# How to create alternating series with happening every two terms

I’m looking for a technique for creating alternating negatives and positives in a series. Specifically: when n=1, the answer is +, n=2 is +, n=3 is -, n=4 is -… etc.

I have every other part of the series written but I can’t figure out that last piece… here’s what I have now:

$$\sum_1^\infty 2^{n-1}(1^n+(-1)^n)/(3^{n-1}n!)*x^n$$

Technically, every other term is 0 so there doesn’t really need to be two negatives in a row, it just has to sync up where I need them–I’m just guessing that I’d need it to work that way. Thanks for your assistance!

#### Solutions Collecting From Web of "How to create alternating series with happening every two terms"

Here’s a little trick which you might appreciate, or which you might find to obfuscate the matter. The triangular numbers $1,3,6,10,15,\dots$, given by the formula $T_n=n(n+1)/2$, have the property that $T_{4k+1}$ and $T_{4k+2}$ are odd and that $T_{4k+3}$ and $T_{4k+4}$ are even. So the expression $-(-1)^{T_n}=(-1)^{T_n+1} = (-1)^{(n^2+n+2)/2}$ alternates in sign in the way that you are looking for. In other words, if your original series is $\sum_{n=1}^\infty a_n$, where all $a_n$ are positive, then the modified alternating series you want is
$$\sum_{n=1}^\infty (-1)^{(n^2+n+2)/2}a_n.$$

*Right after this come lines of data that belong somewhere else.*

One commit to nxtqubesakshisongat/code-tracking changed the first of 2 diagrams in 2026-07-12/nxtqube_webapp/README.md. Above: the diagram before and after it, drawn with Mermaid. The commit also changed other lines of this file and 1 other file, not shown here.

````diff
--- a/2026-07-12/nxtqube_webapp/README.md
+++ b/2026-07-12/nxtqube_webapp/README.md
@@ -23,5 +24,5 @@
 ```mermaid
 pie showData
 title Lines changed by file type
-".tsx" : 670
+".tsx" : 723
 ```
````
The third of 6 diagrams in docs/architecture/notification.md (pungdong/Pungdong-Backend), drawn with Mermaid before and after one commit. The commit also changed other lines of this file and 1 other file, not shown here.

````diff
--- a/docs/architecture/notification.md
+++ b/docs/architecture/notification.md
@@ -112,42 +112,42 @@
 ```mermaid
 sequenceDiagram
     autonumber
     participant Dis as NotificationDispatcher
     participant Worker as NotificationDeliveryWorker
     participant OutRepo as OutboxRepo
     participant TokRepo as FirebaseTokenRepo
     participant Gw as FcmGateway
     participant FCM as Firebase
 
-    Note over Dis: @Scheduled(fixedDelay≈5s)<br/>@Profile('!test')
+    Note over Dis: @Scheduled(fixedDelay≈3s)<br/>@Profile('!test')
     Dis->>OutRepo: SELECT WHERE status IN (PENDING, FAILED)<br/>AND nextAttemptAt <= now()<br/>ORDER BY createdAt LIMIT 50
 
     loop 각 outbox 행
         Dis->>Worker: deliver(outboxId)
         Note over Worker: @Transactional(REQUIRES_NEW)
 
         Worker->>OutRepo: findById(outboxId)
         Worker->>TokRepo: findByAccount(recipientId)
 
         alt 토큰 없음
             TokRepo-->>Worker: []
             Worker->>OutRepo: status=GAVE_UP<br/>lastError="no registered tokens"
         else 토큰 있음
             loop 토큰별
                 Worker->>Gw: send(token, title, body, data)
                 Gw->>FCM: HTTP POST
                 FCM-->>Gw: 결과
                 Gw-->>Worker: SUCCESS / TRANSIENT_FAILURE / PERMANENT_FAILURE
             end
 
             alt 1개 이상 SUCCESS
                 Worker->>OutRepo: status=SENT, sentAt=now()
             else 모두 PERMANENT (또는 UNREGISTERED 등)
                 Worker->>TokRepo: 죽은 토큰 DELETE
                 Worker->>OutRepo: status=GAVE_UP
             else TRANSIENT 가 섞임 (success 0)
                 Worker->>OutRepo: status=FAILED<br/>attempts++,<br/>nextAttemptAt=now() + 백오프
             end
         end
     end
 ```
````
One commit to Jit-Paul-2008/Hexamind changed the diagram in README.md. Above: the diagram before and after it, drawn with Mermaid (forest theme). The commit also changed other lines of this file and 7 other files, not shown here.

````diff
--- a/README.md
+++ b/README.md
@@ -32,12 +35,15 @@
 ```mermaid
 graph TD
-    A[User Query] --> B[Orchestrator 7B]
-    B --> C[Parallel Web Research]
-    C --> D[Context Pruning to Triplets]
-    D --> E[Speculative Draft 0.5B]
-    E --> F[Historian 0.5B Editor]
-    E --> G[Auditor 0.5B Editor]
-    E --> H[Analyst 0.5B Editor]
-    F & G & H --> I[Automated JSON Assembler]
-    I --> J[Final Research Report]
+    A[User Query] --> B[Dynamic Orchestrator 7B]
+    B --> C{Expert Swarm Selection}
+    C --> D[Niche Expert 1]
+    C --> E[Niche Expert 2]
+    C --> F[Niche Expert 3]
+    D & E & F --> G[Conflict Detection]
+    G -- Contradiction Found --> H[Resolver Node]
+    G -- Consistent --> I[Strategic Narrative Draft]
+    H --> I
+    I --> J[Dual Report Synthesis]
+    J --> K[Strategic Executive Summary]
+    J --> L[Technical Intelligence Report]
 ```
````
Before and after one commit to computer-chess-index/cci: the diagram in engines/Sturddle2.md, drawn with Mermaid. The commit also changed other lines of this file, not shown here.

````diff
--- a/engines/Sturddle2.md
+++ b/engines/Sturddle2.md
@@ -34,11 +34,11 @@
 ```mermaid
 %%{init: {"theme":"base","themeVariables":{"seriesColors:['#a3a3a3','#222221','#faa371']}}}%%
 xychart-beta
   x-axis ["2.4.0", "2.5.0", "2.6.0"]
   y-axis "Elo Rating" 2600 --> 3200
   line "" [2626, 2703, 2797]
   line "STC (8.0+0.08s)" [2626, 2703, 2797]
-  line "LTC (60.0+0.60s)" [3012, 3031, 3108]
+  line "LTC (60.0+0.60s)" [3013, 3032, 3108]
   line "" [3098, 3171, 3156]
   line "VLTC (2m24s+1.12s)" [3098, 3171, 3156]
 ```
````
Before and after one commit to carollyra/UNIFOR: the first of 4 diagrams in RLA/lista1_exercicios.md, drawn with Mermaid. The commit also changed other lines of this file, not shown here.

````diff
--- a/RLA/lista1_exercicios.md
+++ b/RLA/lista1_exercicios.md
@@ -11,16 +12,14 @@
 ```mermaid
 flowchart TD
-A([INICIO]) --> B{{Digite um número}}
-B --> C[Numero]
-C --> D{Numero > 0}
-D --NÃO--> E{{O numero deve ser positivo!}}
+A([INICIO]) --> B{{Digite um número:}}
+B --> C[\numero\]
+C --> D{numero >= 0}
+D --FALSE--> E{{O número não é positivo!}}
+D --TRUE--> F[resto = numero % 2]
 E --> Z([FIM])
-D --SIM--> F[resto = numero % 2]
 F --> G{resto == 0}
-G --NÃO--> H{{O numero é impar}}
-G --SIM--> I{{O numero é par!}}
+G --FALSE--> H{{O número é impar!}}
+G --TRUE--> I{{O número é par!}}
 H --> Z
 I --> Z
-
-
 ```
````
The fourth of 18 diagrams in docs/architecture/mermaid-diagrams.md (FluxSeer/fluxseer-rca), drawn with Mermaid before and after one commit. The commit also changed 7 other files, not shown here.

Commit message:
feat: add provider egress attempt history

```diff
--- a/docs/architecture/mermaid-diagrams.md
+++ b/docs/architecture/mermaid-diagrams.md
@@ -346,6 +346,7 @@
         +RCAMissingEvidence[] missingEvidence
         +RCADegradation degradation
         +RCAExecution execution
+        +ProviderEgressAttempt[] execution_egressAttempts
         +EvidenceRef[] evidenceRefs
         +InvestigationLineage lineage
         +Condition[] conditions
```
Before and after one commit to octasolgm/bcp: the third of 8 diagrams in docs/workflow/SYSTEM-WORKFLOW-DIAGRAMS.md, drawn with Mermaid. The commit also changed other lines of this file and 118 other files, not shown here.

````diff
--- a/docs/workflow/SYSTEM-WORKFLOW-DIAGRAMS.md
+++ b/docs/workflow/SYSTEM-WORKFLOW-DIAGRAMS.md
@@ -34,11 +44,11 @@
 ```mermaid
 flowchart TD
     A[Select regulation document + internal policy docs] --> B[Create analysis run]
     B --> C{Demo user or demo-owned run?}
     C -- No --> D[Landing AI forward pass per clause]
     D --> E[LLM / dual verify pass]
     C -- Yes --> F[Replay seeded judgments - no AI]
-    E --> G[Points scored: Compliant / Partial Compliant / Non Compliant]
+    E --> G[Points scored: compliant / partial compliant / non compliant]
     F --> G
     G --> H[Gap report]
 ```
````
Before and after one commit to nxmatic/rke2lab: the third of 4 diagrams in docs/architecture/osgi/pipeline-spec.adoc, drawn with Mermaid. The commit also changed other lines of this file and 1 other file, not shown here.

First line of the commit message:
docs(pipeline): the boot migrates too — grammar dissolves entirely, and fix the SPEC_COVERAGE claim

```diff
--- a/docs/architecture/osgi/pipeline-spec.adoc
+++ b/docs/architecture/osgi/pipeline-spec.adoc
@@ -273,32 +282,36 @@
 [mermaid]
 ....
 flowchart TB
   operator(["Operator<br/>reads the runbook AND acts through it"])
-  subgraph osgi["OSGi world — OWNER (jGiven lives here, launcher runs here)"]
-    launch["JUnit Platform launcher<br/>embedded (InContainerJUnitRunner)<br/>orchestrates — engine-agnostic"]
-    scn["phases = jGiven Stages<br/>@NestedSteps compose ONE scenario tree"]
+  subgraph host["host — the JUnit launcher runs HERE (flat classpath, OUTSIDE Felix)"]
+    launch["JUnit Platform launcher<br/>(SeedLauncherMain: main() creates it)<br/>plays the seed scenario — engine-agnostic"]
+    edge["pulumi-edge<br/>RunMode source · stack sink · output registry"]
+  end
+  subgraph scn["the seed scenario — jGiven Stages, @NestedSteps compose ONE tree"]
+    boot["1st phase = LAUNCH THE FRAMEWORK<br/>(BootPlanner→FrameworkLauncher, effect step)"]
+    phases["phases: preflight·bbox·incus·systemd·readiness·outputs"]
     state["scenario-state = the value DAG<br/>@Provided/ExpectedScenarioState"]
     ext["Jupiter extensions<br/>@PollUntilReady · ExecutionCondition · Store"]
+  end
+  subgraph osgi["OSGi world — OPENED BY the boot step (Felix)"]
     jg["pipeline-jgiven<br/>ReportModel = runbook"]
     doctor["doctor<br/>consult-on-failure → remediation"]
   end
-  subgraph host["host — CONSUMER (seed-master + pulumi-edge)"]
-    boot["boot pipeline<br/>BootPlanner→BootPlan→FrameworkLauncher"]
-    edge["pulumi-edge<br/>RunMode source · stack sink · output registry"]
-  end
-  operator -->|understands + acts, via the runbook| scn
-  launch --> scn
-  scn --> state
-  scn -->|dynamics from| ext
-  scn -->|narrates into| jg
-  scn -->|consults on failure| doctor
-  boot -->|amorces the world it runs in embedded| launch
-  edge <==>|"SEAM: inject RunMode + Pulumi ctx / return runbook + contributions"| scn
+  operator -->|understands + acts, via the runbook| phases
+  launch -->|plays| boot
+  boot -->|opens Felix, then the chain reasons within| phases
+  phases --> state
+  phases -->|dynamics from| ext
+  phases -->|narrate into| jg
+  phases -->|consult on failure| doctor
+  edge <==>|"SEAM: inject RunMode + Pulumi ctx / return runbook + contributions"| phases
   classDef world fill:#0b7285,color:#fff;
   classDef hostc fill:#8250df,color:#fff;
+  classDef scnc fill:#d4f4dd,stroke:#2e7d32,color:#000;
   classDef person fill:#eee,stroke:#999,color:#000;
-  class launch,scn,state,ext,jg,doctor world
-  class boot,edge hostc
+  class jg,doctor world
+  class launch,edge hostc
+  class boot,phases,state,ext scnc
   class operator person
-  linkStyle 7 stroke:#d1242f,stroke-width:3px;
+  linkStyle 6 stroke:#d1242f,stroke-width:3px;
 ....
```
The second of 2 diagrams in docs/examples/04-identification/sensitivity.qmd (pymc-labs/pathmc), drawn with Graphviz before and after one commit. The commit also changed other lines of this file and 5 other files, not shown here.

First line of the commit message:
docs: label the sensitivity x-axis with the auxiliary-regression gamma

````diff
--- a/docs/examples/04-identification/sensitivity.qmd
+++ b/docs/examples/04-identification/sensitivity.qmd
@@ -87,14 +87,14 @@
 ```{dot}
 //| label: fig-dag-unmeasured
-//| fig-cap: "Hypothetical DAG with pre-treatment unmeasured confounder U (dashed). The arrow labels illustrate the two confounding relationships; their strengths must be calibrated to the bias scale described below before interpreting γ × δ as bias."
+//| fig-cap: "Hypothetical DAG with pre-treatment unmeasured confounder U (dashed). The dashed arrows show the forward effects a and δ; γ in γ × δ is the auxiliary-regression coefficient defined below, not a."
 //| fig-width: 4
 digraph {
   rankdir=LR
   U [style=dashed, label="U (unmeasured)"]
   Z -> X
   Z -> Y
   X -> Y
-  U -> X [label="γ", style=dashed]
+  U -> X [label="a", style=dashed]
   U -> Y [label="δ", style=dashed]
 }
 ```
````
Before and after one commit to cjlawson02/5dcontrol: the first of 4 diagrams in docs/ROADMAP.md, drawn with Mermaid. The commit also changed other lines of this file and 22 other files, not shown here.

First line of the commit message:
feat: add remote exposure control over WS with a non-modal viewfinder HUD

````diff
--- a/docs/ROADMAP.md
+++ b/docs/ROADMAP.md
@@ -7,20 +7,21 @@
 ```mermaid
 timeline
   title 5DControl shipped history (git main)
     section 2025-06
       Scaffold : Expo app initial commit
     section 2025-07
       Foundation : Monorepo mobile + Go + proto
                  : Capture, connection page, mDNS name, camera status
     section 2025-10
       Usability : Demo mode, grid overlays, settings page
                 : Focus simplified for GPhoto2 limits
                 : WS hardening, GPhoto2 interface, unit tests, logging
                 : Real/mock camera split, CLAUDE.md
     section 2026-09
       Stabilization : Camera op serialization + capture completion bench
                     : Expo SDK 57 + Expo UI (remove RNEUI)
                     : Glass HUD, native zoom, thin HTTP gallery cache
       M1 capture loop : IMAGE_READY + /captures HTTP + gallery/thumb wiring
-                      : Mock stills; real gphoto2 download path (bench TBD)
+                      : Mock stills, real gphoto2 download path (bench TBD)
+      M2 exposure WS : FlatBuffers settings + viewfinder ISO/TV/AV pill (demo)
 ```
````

$$S=\sum^\infty_{n=1}(-1)^{n+1}f(2n-1)+\sum^\infty_{n=1}(-1)^{n+1}f(2n)=f(1)+f(2)-f(3)-f(4)+…$$

$$\sqrt 2 \; \sin \left( \frac{(2n-1)\pi}{4} \right)$$

Try: $$a_n = (-1)^{\frac{\left(2n+1+(-1)^{n+1}\right)}{4}+1}$$

Then, $$\langle a_n\rangle = 1, 1, -1, -1, 1, 1, \ldots$$

Derivation:
“Any sufficiently advanced technology is indistinguishable from magic.” – Clark’s Third Law
I don’t really know how to describe how I got that… ;)

I must confess that I do not see the relation between your interesting questions and the expression you give. In practice,$$\sum_1^\infty 2^{n-1}(1^n+(-1)^n)/(3^{n-1}n!)*x^n=3 \left(\cosh \left(\frac{2 x}{3}\right)-1\right)$$ just involves even powers of $x$.